Directions for this task =
Among the entries below, copy every line that carries the word "plain".

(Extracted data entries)
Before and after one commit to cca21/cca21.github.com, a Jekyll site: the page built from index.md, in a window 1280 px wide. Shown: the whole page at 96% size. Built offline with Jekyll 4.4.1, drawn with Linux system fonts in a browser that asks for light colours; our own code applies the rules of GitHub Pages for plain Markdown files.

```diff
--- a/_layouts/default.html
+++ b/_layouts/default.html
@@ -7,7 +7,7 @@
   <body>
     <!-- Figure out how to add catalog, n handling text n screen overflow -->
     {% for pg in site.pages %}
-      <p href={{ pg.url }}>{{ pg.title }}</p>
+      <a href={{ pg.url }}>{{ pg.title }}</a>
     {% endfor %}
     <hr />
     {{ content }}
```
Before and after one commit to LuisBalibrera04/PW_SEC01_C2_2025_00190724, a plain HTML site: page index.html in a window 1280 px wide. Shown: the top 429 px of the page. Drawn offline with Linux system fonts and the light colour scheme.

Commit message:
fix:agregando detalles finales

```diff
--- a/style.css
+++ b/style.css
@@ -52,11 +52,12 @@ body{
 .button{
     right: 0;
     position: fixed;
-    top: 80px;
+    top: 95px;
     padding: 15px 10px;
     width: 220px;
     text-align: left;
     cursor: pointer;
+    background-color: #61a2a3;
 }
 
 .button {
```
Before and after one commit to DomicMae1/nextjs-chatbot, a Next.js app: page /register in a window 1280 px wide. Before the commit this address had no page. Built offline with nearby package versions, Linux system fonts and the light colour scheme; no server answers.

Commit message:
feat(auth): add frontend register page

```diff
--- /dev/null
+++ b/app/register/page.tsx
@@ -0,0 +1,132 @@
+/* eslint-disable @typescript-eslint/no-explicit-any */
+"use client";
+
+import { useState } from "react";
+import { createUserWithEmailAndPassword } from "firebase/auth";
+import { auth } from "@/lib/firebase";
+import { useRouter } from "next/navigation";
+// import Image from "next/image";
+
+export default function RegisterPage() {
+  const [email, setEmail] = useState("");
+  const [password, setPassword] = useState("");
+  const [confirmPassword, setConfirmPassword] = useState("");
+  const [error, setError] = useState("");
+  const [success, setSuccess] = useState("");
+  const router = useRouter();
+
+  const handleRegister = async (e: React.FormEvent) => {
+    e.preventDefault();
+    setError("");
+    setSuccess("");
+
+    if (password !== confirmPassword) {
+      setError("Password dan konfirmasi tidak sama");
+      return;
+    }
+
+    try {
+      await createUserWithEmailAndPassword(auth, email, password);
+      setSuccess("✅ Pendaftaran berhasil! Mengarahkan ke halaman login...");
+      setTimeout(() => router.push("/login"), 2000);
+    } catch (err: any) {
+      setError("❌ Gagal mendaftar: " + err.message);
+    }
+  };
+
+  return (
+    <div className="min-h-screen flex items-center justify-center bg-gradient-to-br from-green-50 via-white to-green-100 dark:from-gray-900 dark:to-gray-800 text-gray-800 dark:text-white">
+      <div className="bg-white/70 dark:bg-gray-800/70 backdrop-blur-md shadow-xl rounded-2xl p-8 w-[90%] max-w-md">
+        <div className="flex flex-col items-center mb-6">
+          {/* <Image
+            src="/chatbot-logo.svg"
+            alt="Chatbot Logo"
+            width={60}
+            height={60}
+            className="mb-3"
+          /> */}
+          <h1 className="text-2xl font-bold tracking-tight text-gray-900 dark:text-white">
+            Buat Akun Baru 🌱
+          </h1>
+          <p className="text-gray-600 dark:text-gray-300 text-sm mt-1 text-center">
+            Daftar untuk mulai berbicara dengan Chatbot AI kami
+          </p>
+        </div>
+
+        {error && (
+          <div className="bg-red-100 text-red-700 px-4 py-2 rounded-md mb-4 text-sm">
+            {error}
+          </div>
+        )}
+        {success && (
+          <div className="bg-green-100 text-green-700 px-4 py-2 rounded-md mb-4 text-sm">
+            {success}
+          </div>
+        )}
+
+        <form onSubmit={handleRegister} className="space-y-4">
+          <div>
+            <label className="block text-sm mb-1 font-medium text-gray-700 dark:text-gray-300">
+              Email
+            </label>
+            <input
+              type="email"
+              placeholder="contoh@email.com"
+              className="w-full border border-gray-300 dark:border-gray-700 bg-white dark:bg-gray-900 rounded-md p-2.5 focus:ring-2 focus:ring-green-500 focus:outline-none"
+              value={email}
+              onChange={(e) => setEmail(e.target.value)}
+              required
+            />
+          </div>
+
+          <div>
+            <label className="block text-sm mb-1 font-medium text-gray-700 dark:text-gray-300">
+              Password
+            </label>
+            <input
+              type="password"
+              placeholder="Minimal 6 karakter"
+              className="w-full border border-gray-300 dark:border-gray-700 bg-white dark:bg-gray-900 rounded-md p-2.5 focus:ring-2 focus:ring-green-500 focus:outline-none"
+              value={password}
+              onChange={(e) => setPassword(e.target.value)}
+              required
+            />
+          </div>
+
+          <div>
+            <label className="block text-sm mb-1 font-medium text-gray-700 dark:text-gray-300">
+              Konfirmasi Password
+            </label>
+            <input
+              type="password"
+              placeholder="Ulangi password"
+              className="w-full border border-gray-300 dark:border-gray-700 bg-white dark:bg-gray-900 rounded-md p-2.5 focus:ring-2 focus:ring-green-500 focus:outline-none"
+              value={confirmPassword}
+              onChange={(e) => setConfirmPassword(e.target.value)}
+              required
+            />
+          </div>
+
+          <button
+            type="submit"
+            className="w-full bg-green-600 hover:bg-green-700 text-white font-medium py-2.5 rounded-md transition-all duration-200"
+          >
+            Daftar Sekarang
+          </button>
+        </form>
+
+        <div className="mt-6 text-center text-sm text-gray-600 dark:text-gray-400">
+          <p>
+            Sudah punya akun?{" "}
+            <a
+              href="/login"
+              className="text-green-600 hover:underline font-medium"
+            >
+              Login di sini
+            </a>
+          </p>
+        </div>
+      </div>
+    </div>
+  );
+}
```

Written response =
Before and after one commit to cca21/cca21.github.com, a Jekyll site: the page built from index.md, in a window 1280 px wide. Shown: the whole page at 96% size. Built offline with Jekyll 4.4.1, drawn with Linux system fonts in a browser that asks for light colours; our own code applies the rules of GitHub Pages for plain Markdown files.
Before and after one commit to LuisBalibrera04/PW_SEC01_C2_2025_00190724, a plain HTML site: page index.html in a window 1280 px wide. Shown: the top 429 px of the page. Drawn offline with Linux system fonts and the light colour scheme.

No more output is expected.